● **EXERCISE DIRECTIONS**
Below are some records. Say in a single number how many of their lines include the word "anthropic".

*** Block opens ***

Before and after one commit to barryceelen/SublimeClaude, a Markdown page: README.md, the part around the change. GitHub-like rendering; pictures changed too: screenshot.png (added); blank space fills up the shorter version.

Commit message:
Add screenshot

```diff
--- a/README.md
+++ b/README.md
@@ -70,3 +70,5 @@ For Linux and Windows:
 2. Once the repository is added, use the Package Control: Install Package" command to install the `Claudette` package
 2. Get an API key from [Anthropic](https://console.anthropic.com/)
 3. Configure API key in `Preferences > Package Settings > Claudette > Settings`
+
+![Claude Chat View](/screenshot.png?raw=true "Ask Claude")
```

*** Block closes ***
*** Block opens ***

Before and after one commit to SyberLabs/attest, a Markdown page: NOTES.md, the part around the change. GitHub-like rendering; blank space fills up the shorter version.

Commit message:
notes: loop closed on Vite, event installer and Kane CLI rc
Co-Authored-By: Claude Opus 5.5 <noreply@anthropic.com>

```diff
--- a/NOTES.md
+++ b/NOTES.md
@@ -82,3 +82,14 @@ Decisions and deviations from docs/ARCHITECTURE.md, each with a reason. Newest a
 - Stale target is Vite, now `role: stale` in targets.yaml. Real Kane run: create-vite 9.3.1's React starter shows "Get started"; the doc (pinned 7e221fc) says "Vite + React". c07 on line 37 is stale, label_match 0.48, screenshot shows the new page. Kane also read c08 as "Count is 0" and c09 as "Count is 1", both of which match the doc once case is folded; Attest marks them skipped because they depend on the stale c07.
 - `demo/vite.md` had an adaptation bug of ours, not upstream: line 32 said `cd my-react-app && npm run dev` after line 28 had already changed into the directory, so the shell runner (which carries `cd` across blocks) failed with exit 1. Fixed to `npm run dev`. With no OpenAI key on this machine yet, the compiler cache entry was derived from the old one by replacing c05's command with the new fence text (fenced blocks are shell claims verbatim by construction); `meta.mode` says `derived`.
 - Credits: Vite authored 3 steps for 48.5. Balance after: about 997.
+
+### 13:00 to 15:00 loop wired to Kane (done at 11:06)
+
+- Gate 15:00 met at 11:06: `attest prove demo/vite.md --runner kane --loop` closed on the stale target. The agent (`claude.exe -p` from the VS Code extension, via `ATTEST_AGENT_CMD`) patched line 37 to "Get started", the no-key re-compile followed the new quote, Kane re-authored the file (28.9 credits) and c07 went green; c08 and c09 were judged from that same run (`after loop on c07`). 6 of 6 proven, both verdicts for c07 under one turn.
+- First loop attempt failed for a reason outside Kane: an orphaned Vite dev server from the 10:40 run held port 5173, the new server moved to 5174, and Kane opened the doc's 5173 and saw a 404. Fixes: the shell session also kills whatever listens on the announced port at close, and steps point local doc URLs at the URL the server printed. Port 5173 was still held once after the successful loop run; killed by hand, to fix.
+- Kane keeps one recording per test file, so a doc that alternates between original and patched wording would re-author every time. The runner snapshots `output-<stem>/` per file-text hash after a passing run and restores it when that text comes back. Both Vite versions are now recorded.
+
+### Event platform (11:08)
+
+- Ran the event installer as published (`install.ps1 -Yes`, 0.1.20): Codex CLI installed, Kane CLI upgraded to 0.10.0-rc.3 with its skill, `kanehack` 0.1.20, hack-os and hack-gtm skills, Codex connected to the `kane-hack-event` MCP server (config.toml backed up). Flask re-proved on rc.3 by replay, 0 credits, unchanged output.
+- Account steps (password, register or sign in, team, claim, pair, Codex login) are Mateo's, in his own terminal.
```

*** Block closes ***
*** Block opens ***

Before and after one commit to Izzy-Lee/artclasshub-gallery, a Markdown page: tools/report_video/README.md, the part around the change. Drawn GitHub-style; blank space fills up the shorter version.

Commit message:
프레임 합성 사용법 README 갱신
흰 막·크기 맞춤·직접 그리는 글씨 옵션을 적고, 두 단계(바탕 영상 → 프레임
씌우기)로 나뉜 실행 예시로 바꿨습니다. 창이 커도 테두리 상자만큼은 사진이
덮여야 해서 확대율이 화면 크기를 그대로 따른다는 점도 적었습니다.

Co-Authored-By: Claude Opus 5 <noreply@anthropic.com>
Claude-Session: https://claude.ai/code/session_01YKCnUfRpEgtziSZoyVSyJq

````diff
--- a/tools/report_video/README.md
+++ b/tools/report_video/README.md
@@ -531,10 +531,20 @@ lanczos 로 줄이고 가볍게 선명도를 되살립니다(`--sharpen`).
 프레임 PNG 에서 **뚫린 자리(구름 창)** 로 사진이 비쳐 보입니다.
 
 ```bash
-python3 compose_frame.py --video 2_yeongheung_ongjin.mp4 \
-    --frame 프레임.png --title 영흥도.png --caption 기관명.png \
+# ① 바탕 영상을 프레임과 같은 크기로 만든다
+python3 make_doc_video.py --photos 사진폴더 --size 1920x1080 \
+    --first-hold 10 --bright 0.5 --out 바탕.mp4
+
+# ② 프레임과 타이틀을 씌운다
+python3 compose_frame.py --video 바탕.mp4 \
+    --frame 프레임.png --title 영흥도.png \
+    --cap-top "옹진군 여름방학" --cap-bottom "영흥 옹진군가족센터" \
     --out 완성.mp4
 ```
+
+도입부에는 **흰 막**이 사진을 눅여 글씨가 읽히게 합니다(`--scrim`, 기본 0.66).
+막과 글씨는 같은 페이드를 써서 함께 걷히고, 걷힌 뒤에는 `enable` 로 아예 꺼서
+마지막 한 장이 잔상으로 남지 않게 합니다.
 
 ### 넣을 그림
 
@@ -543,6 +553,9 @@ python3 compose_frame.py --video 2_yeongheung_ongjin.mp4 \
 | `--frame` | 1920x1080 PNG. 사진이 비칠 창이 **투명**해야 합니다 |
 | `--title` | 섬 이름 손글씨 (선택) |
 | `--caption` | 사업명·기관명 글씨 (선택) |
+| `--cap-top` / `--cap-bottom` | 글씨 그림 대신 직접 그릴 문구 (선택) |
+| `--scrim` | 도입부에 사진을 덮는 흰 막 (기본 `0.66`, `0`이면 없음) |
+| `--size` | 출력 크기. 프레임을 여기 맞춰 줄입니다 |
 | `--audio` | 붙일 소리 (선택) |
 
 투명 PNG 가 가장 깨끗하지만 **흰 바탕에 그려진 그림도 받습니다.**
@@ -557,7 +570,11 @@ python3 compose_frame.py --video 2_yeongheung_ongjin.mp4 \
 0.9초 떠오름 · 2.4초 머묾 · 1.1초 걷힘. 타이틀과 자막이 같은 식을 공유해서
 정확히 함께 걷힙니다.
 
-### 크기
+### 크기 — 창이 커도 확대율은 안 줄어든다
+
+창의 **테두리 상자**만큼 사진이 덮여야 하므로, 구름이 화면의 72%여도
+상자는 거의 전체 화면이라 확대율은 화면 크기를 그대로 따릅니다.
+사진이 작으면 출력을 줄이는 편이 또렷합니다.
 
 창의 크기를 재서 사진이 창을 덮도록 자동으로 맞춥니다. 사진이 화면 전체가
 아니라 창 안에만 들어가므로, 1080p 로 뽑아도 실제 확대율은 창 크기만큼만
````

*** Block closes ***

● **TASK OUTPUT**
3